Presentation.  In addition to your budget request, and your written documentation, it is wise to make an oral presentation.  The following tips may help you:

  • Make sure you know the audience and that they know you.  Budget time should not be the only time they hear about how wonderful the public library is.

  • Take members of your library board and Friends group with you.  Even better, let the library board president make the presentation. 

  • Don't use jargon.  Explain any acronyms.

  • Be pleasant—Don't let the encounter become adversarial. 
  • Use some (not too much!) humor.

  • Be brief.

After the budget appropriation is approved.   This is time for library director and board to review how the budget process went:
 

  • Did you get what you asked for?
  • Why or why not?
  • What will you do differently next time?
  • If you did not get all that you asked for, how will you reallocate your budget lines?
  • No matter what, it is always important to say "Thank You!"  You will have to go back to these same folks and ask for money again. 

Typical Budget calendar (adapted from "Developing the Library Budget", DPI.  Your actual calendar may vary)

February-March
  • Review annual report for trends, needed changes, etc.
Spring
  • Review strategic plan and progress toward goals
Mid-Year
  • Review current year revenue and expenditures
  • Municipality sets budget calendar and process
Summer
  • After discussion with board, director drafts preliminary budget
Late Summer / Early Fall
  • Board approves or revises budget
  • Director submits board-approved budget request to municipality
  • Director prepares documentation for budget hearing
Fall
  • Budget reviewed by mayor, administrator, or finance committee
  • May request additional information
  • Budget hearing
Fall
  • Final budget approval

Late fall

(post approval)
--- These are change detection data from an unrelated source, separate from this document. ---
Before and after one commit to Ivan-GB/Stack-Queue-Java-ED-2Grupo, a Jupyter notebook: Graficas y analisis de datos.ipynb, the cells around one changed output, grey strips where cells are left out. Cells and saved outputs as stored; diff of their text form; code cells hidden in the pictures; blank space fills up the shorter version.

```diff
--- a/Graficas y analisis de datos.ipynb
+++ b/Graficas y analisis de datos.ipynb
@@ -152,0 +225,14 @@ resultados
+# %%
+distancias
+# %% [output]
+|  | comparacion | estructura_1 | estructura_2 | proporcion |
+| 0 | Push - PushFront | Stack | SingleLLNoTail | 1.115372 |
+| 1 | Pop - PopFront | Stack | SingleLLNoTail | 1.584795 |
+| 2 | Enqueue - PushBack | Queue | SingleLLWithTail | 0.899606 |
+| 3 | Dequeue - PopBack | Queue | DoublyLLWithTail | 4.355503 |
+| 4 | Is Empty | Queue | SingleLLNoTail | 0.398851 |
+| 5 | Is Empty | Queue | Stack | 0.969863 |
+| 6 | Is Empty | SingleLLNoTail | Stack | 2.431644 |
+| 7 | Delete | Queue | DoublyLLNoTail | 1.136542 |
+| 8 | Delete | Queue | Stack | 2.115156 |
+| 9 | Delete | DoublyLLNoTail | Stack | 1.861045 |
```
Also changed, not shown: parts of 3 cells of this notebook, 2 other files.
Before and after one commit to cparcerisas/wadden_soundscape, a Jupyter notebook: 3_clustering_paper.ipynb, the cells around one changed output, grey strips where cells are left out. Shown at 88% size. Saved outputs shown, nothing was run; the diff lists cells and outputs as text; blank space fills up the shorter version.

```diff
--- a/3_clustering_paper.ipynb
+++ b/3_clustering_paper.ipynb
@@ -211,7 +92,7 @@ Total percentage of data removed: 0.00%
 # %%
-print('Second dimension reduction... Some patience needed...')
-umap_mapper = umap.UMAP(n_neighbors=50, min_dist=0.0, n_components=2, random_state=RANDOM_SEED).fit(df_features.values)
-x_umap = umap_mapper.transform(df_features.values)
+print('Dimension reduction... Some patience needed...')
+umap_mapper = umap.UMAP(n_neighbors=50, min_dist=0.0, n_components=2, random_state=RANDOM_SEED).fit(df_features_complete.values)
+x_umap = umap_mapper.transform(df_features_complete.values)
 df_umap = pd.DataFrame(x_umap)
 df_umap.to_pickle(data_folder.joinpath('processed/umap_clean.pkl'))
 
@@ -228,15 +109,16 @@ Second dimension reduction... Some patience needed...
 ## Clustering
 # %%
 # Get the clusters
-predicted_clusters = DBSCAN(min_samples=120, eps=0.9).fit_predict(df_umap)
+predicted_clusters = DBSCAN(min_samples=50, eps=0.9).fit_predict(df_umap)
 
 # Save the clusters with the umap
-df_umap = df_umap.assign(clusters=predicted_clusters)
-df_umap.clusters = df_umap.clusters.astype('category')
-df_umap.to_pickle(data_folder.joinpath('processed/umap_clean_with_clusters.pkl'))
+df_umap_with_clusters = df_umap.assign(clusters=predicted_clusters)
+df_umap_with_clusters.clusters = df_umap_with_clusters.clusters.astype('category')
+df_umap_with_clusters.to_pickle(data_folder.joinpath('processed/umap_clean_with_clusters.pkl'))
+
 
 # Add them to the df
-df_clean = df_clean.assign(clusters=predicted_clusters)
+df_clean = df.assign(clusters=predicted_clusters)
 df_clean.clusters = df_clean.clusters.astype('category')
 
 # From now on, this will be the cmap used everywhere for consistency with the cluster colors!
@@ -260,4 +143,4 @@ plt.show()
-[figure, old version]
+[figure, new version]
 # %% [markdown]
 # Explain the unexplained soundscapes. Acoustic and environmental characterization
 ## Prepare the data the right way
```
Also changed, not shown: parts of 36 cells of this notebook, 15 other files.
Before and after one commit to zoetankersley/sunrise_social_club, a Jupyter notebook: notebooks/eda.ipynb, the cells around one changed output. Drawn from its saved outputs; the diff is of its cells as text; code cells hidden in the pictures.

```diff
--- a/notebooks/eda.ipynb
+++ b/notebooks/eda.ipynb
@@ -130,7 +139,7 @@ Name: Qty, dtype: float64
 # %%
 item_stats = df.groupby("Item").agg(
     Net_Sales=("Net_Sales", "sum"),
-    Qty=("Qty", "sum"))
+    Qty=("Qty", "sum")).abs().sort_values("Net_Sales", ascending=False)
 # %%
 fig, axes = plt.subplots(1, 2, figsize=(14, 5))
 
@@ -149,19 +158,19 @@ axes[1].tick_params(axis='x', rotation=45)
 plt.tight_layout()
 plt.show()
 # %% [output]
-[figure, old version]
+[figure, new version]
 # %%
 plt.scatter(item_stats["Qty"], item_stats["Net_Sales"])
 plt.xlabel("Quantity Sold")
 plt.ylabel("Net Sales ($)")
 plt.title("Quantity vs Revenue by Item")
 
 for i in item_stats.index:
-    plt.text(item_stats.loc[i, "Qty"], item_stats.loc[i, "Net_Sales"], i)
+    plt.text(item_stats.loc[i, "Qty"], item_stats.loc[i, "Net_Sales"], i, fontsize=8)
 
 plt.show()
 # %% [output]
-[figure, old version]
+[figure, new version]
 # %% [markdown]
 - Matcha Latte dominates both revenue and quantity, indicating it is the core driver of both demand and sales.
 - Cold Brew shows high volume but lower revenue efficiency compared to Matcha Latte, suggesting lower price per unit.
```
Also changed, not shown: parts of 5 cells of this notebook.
  • Thank-you's
  • Reallocate budget lines if necessary
  • Evaluate, make notes for next year
Ongoing
  • Monitor expenditures

 

Resources

For more information, contact: